══ Record set ══
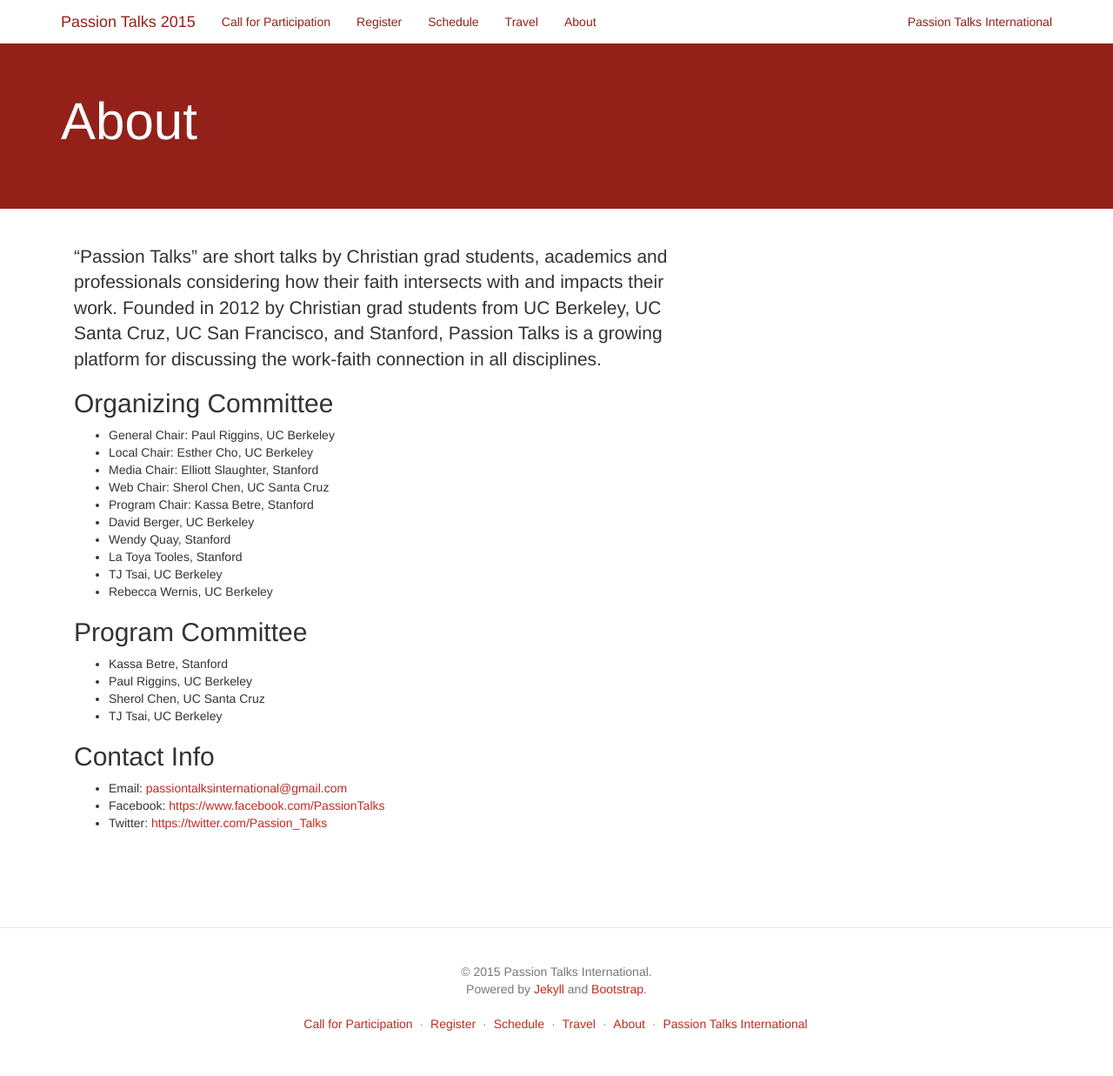
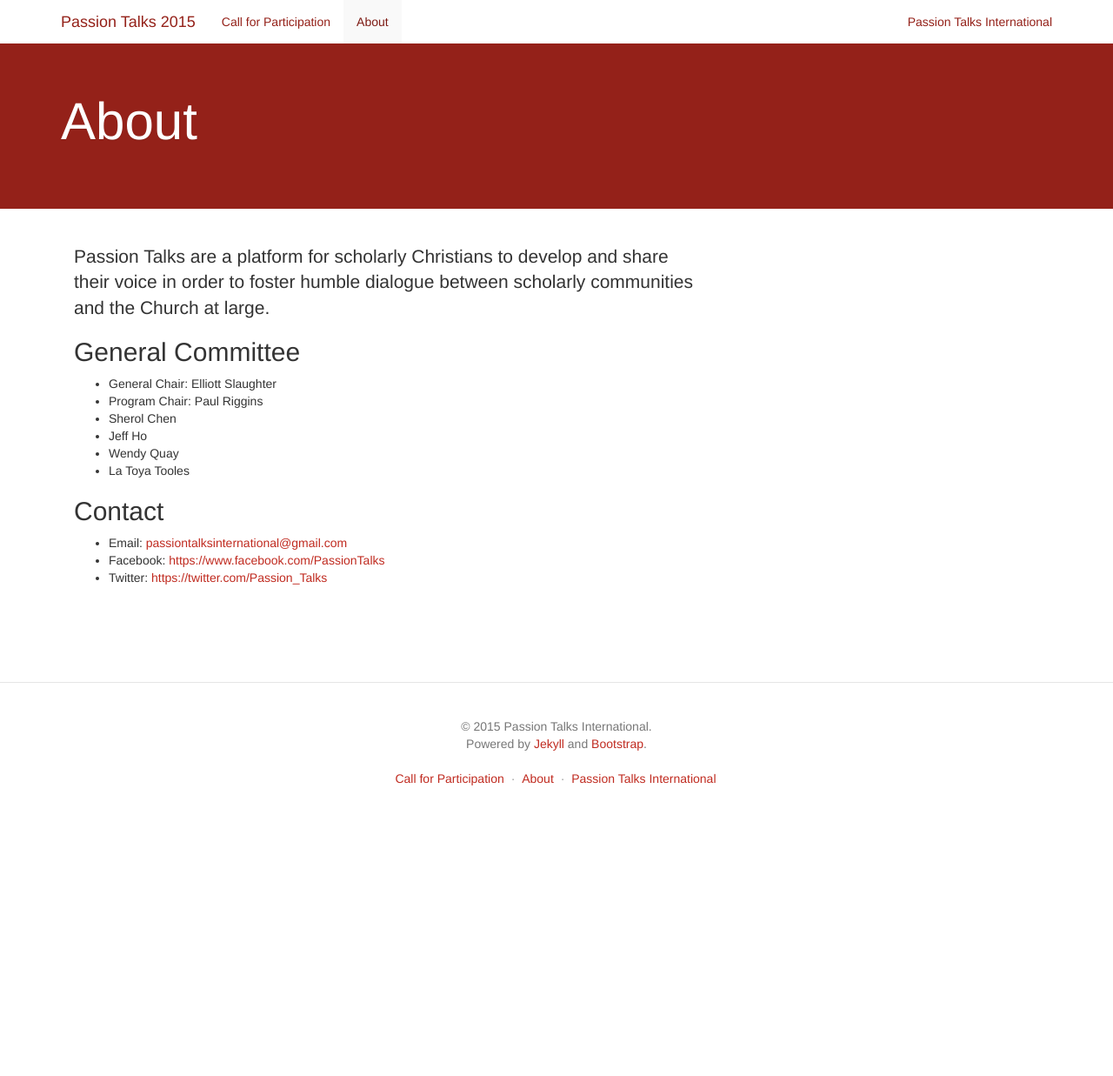
Before and after one commit to passiontalks/pt15, a Jekyll site: the page built from about.md, in a window 1280 px wide. Shown: the whole page at 87% size. Built offline with Jekyll 4.4.1, drawn with Linux system fonts in a browser that asks for light colours; nearby versions of some CDN libraries; after the commit the page ends 955 px from its top, so only the background shows below that.

```diff
--- a/_config.yml
+++ b/_config.yml
@@ -15,19 +15,19 @@ description: |
   students from UC Berkeley, UC Santa Cruz, UC San Francisco, and
   Stanford, Passion Talks is a growing platform for discussing the
   work-faith connection in all disciplines.
-pti_url: "http://beta.passiontalks.org"
+pti_url: "http://passiontalks.org"
 
 # Navigation menu items. (Note that these a preceded by some fixed
 # items coded directly in _includes/navbar.html .)
 navigation:
   - label: Call for Participation
-    url: "/"
-  - label: Register
-    url: "/"
-  - label: Schedule
-    url: "/"
-  - label: Travel
-    url: "/"
+    url: "/call"
+#  - label: Register
+#    url: "/"
+#  - label: Schedule
+#    url: "/"
+#  - label: Travel
+#    url: "/"
   - label: About
     url: "/about"
 
@@ -35,25 +35,13 @@ navigation:
 defaults:
   - scope:
       path: ""
-      type: "page" # Jekyll <= 2.2 (for GitHub Pages)
+      type: "pages"
     values:
       layout: "page"
       sidebar: true
   - scope:
       path: ""
-      type: "pages" # Jekyll >= 2.3
-    values:
-      layout: "page"
-      sidebar: true
-  - scope:
-      path: ""
-      type: "post" # Jekyll <= 2.2 (for GitHub Pages)
+      type: "posts"
     values:
       layout: "post"
       sidebar: true
-  - scope:
-      path: ""
-      type: "posts" # Jekyll >= 2.3
-    values:
-      layout: "post"
-      sidebar: true
--- /dev/null
+++ b/about.md
@@ -0,0 +1,27 @@
+---
+layout: page
+title: About
+sidebar: false
+permalink: "about/index.html"
+---
+
+<p class="lead">
+Passion Talks are a platform for scholarly Christians to develop and
+share their voice in order to foster humble dialogue between scholarly
+communities and the Church at large.
+</p>
+
+## General Committee
+
+  * General Chair: Elliott Slaughter
+  * Program Chair: Paul Riggins
+  * Sherol Chen
+  * Jeff Ho
+  * Wendy Quay
+  * La Toya Tooles
+
+## Contact
+
+  * Email: <passiontalksinternational@gmail.com>
+  * Facebook: <https://www.facebook.com/PassionTalks>
+  * Twitter: <https://twitter.com/Passion_Talks>
--- a/about/index.md
+++ /dev/null
@@ -1,35 +0,0 @@
----
-layout: page
-title: About
-sidebar: false
----
-
-<div class="lead">
-{{ site.description | markdownify }}
-</div>
-
-## Organizing Committee
-
-  * General Chair: Paul Riggins, UC Berkeley
-  * Local Chair: Esther Cho, UC Berkeley
-  * Media Chair: Elliott Slaughter, Stanford
-  * Web Chair: Sherol Chen, UC Santa Cruz
-  * Program Chair: Kassa Betre, Stanford
-  * David Berger, UC Berkeley
-  * Wendy Quay, Stanford
-  * La Toya Tooles, Stanford
-  * TJ Tsai, UC Berkeley
-  * Rebecca Wernis, UC Berkeley
-
-## Program Committee
-
-  * Kassa Betre, Stanford
-  * Paul Riggins, UC Berkeley
-  * Sherol Chen, UC Santa Cruz
-  * TJ Tsai, UC Berkeley
-
-## Contact Info
-
-  * Email: <passiontalksinternational@gmail.com>
-  * Facebook: <https://www.facebook.com/PassionTalks>
-  * Twitter: <https://twitter.com/Passion_Talks>
```
Also changed, not shown: call.md (added, +18 -0 lines), index.md (+4 -2 lines).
═══
__About this exercise__
Go through the records above and copy each line where "that" is found.

__Problem solution__
Before and after one commit to passiontalks/pt15, a Jekyll site: the page built from about.md, in a window 1280 px wide. Shown: the whole page at 87% size. Built offline with Jekyll 4.4.1, drawn with Linux system fonts in a browser that asks for light colours; nearby versions of some CDN libraries; after the commit the page ends 955 px from its top, so only the background shows below that.
 # Navigation menu items. (Note that these a preceded by some fixed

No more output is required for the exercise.